Getting off the subject, I asked him his favorite color, and what he looked for in a girl.  He then volunteered (!) his fave food ("anything but sushi") and drink ("martini").  In girls, LB looks for "inner beauty --- soul," and he supposes that his fave color is white --- "but that's not really a color."

For the most part, Lindsey thought a lot of my questions "unbelievable."  Oh, gee, thanks, dude!  You see, he wanted to rap SERIOUS about the creative process and Art, and I wanted to keep it LIGHT.  This tug-of-war, and his sense of humor, made his first (?) CREEM interview an unforgettable pleasure, I'm sure.

"When you work on your own, the way I do especially, when you're playing everything yourself, it's like you've got this blank canvas --- it's like a painting.  It's a far more intimate relationship you develop with your work, and it's a far more subconscious and intuitive process, not political at all."

For Go Insane, Lindsey played all the instruments, sang all the parts.  I thought I'd heard Stevie and Christine on the record, but no --- just good ol' Lindsey and a V.S.O. singing up a storm, even though he insists "I hate singing.  I do it a lot because I have to.  A lot of the reason's lyrics, too --- they're my weak point, although I'm getting better."

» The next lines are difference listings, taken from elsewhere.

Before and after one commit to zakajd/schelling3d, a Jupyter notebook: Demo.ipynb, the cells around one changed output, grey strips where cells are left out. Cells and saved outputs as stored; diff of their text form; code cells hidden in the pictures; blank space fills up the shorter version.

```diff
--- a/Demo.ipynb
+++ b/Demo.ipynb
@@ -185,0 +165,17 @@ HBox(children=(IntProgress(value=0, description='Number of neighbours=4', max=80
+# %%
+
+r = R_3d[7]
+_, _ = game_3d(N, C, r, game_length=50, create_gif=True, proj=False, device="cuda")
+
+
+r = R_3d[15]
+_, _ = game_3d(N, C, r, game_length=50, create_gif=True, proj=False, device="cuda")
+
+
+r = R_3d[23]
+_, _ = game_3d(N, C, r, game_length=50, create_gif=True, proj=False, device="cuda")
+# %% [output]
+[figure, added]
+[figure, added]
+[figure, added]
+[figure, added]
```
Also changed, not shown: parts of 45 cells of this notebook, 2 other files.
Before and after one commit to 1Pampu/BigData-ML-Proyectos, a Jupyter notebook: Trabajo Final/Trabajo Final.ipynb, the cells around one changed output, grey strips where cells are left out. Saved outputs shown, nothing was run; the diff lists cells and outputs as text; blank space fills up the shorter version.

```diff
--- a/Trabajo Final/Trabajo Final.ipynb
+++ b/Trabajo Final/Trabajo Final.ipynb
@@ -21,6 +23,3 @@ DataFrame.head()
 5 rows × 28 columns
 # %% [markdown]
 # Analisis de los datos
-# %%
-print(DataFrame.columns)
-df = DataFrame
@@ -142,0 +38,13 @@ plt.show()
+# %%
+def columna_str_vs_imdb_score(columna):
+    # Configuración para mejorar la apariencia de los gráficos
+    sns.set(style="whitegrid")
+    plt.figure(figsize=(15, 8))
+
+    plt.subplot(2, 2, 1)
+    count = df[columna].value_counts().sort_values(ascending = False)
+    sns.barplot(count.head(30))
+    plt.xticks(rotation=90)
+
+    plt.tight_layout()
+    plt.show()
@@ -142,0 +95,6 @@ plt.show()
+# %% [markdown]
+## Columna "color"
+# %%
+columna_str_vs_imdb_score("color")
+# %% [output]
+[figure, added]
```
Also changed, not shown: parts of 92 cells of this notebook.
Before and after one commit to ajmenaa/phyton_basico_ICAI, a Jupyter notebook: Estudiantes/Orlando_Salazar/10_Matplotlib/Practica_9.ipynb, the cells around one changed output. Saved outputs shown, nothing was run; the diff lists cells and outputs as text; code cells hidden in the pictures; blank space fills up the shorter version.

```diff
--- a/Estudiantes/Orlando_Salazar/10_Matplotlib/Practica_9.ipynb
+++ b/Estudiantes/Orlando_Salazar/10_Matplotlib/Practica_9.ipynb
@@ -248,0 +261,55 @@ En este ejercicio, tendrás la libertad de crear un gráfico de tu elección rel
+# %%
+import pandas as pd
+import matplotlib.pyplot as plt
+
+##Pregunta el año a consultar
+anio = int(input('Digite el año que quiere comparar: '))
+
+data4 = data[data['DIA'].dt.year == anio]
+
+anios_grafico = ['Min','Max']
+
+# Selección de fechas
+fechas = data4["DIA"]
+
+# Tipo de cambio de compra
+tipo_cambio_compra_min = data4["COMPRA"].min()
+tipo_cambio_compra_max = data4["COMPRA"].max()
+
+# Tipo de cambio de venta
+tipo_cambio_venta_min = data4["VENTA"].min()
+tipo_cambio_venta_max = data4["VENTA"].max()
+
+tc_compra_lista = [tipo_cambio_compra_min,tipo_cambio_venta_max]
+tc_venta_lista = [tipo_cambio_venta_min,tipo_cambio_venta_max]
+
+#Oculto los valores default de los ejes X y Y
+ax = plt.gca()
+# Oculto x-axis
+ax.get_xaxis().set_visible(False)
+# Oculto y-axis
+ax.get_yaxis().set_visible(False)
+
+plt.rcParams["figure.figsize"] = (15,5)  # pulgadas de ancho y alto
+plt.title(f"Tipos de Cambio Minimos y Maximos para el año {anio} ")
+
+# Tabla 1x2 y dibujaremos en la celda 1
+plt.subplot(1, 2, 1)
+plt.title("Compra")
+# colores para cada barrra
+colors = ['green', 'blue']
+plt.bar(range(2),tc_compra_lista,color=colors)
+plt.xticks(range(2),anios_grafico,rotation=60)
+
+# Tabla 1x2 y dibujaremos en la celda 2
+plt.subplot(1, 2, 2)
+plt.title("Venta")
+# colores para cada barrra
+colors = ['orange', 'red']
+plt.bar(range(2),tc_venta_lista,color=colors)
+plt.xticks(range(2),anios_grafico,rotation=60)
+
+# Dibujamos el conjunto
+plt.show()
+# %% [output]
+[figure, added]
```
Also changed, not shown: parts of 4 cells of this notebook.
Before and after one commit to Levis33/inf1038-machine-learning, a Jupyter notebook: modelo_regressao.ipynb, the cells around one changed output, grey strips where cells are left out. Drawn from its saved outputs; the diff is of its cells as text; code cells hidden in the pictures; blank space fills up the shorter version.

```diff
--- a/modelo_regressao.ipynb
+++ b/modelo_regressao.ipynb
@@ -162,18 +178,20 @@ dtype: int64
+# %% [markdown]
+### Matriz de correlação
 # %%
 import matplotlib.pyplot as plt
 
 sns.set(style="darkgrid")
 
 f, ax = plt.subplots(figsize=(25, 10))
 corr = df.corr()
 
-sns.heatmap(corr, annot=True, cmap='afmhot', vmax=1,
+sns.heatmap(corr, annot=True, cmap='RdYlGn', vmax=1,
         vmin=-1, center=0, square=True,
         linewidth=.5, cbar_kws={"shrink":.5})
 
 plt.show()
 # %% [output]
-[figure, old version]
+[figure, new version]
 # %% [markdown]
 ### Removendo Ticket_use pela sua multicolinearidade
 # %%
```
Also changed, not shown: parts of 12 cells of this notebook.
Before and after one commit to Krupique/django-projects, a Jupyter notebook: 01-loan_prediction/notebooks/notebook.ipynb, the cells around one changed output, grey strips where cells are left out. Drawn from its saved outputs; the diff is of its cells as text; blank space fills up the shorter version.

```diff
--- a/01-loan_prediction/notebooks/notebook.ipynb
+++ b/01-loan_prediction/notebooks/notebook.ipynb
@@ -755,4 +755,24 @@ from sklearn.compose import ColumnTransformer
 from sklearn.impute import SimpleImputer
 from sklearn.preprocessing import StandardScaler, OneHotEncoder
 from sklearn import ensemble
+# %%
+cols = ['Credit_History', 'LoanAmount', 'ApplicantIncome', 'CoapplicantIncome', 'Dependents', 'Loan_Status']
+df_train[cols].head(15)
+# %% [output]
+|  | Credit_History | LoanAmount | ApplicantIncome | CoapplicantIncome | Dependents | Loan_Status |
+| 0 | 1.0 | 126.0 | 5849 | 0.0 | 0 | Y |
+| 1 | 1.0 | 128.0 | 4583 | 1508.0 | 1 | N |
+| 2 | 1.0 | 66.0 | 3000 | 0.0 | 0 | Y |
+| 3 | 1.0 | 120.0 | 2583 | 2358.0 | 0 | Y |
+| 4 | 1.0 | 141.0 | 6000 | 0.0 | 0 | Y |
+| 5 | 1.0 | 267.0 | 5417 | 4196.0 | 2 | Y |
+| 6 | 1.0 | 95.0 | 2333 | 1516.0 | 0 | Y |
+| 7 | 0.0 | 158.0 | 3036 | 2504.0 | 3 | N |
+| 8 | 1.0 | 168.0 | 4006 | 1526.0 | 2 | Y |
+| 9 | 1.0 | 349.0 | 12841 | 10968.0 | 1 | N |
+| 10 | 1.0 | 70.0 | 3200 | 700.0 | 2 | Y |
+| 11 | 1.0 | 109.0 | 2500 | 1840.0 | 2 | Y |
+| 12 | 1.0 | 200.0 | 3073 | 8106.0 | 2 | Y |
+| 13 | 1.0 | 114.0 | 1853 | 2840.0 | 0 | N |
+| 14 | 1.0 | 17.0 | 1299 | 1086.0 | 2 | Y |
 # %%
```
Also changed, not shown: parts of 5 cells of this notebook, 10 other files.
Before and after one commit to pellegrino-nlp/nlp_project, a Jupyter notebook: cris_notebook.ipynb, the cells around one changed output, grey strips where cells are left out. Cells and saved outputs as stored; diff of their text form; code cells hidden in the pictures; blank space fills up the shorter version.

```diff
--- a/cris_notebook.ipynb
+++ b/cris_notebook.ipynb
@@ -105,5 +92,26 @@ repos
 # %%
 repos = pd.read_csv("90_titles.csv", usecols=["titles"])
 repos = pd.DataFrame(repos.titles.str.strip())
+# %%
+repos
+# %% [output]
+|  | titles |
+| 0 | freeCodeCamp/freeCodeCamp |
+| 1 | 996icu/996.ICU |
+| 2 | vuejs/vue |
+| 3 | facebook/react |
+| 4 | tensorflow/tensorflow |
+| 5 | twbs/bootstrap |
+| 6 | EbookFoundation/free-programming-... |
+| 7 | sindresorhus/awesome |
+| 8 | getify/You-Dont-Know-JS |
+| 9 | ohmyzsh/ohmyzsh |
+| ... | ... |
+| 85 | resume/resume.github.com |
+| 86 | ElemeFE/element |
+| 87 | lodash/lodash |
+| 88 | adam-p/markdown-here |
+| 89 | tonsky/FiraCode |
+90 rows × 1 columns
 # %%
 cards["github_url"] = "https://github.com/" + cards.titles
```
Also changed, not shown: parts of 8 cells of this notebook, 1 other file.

As for touring at the moment, "I think most of the stuff on this album would be great live, and a few things off of Law And Order would be good, would fit into that, but I don't want to go out there and do half a set of Fleetwood Mac material."  All in all, "I'm just living my life, just trying to make music and do something that adheres to a certain level of integrity."

Impertinent as per usual, I asked, since he spoke so much in terms of cinema, if he might someday be interested in the movie biz himself --- soundtracks, directing, acting, whatever.  His offended-sounding retort:  "What, me?  No, I'd rather stick with something I'm good at.  Why spread yourself too thin?  Just do what you know, to some degree.  That's my philosophy."

The future --- the immediate future --- holds another solo album for Lindsey as soon as he can get back into the studio, then probably studio work in the producer's seat for other artists, in an undoubtedly folksy and art-pop vein.

Most importantly in this visual age, I wanted to know how Lindsey perceived his image.  "Not any one particular thing, other than slightly eccentric, and maybe, slightly left field."  All right, so how did you get your hair to stand up that way?

"Just hairspray.  It's 'Eraserhead," whatever.  I mean, you wouldn't want me to just have a regular Beverly Hills hairstyle --- that would be BORING. People probably go, 'Oh, he's a nice-looking guy --- why does he have his hair go like that?'  What the hell.  But at least they notice it."

With that literal shock of wavy-haired topography upside his head, and the wide-open, steely-grey, smoldering eyes, I doubt very much that the heads wouldn't turn as Lindsey walked by.  Even if the man-in-the-street didn't recognize Mr. Buckingham, they'd most likely shake their heads and go, "Whew!  Crazy man, crazy!"<

Thanks to Kayde for posting this to the Ledge and to Anusha for sending it to us.